February 11, 2019
When family friends of Brandon Allen, founder of Fort Worth, Texas-based Allen Architecture, decided they wanted to build their own property from the ground up, it was the land they considered first.
“The site does fall within the city limits and is on a significantly traveled road,” said Allen. “We located the house to maximize the site conditions – topography, trees, groves, prevailing breezes, sun, etc. – and provide privacy. If you woke up in the house, you would think you were an hour out of town.”
Providing for Changing Needs
The house needed to work for the current home dynamic, which is a young family with young kids, by being durable and having areas where parents can keep an eye on the children. As the children grow up, the home will then need to provide privacy and separation and ultimately feel intimate when it’s only the empty nesters left.
“We knew this project would be a forever home for the client,” said Allen. “And having young kids, the house needed to adapt through the years. We set out to design a house that lives both grandly and intimately.”
The kitchen is one of the rooms that will likely remain the same no matter the homeowners’ stage of life. It needs to always cater to large groups and offer lots of places for multiple cooks and clean-up helpers.
To do this, Allen decided to include two islands. The island closest to the stove is just large enough for a sink and additional prep area, while the far island is large, L-shaped and complete with bar seating. This separation of functional spaces ensures that the cook and the guests have their own areas, but they can still interact.
In addition to the main prepping and entertaining spaces, there is also a hidden clean-up area behind the main kitchen, making it easier to keep big messes from getting in the way.
Since the family is hoping to keep this home long term, it was best to find a design that would transcend trends and would not have to be updated soon. Allen chose timeless white cabinetry for the majority of the space with simple, flat-paneled doors.
“We work with a phenomenal millworker, Hughes Cabinetry, that can execute anything we come up with,” said the architect, adding that they used both AutoCAD and Sketchup to design this kitchen. “For this, we kept the cabinets a Shaker style for its timelessness and ability to be both traditional and modern.”
The prep island offers a break from the white cabinetry with natural wood cabinets.

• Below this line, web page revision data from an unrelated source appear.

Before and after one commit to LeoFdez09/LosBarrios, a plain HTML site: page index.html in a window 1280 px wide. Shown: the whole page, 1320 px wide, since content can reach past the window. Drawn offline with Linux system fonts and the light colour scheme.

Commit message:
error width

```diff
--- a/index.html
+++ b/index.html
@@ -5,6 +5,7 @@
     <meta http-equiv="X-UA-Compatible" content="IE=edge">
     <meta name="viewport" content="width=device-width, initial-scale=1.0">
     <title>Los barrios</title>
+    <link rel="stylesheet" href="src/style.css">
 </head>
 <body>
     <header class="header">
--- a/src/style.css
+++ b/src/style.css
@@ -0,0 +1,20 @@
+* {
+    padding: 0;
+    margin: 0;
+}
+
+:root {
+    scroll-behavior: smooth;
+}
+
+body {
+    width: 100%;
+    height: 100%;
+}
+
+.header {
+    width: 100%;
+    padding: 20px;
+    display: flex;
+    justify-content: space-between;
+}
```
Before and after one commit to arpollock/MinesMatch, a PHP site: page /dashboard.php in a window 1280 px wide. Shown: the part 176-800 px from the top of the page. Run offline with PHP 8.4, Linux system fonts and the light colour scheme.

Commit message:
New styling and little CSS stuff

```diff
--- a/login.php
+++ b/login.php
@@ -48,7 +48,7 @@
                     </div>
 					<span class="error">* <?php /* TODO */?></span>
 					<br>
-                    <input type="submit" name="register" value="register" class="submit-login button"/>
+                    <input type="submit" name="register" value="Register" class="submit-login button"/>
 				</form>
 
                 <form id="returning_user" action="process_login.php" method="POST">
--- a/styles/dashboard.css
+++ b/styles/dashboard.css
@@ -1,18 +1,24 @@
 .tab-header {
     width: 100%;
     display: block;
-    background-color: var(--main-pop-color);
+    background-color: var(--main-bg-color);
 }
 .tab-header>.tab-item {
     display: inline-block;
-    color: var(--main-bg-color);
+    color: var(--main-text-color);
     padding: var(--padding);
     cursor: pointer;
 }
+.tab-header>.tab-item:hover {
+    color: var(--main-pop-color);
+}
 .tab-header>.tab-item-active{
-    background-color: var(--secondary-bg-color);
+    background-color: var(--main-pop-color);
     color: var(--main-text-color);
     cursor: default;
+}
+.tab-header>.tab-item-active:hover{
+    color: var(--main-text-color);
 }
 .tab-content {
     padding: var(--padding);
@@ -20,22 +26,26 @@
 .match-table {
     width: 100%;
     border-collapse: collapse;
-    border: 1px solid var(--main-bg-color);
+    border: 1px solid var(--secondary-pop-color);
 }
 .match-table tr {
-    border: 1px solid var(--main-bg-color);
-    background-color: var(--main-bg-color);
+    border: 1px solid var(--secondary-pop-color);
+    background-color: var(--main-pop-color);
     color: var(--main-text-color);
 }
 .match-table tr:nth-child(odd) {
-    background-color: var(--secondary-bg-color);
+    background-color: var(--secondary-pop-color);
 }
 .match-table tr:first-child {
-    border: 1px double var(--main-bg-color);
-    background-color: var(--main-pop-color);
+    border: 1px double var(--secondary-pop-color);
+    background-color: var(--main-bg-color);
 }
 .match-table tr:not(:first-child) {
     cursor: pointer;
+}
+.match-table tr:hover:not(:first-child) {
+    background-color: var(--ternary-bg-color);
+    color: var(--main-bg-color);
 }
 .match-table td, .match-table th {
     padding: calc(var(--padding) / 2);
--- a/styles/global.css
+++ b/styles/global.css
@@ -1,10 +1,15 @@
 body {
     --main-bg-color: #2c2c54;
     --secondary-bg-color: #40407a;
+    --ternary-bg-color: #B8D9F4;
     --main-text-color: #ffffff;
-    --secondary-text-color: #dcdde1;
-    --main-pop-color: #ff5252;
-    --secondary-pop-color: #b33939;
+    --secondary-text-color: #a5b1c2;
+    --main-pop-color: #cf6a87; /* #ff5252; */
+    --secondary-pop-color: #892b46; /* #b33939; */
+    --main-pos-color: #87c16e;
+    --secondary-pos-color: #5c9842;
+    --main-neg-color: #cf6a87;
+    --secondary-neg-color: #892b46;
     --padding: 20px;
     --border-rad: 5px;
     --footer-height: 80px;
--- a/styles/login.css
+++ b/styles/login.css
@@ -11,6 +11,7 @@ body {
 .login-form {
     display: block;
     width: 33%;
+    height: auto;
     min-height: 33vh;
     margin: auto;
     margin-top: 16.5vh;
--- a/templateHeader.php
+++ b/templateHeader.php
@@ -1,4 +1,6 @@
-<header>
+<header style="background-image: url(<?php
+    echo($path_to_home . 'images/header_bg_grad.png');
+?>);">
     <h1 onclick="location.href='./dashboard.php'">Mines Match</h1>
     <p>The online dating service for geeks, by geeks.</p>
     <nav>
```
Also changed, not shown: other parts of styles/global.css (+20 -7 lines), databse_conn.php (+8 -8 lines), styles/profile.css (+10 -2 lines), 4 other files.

Topped with the same white quartz as the other island and the perimeter cabinets, this contrasting island brings warmth and a sense of rusticity to the project. This wood is also repeated in the open shelving in the back kitchen and next to the hood.
Pops of aquamarine also lend character to the space. This color can be found on the barstools and on the mosaic tile backsplash behind the range, which was laid out in a herringbone pattern. The hidden back area, as well as the hood, is lined with white shiplap for additional texture. To complement the matte-black hardware and fixtures, Allen installed two matte-black dome pendants over the larger island to complete the picture. The final project reflects a cheery and open kitchen made for happy memories.
“The contractor we used for this project was also a childhood friend, and we often scheduled site meetings on Friday afternoons so that additional friends, family and kids could all get together after business was handled,” said Allen. “The kids had acres in which to run, and we would bring in food and drinks to make it a social event. These events were so successful that we are exploring ways to incorporate something like this into more projects.”
Designer: Brandon E. Allen, Allen Architecture
Photography: Brian McWeeny
Appliances: GE Profile
Backsplash: Concept Surfaces
Cabinets: Hughes Cabinetry
Dining Room Island: Rejuvenation
Dining Room Lighting: Sonneman Lighting
Stair Treads: Hughes Cabinetry
Wall Sconces: School House Electric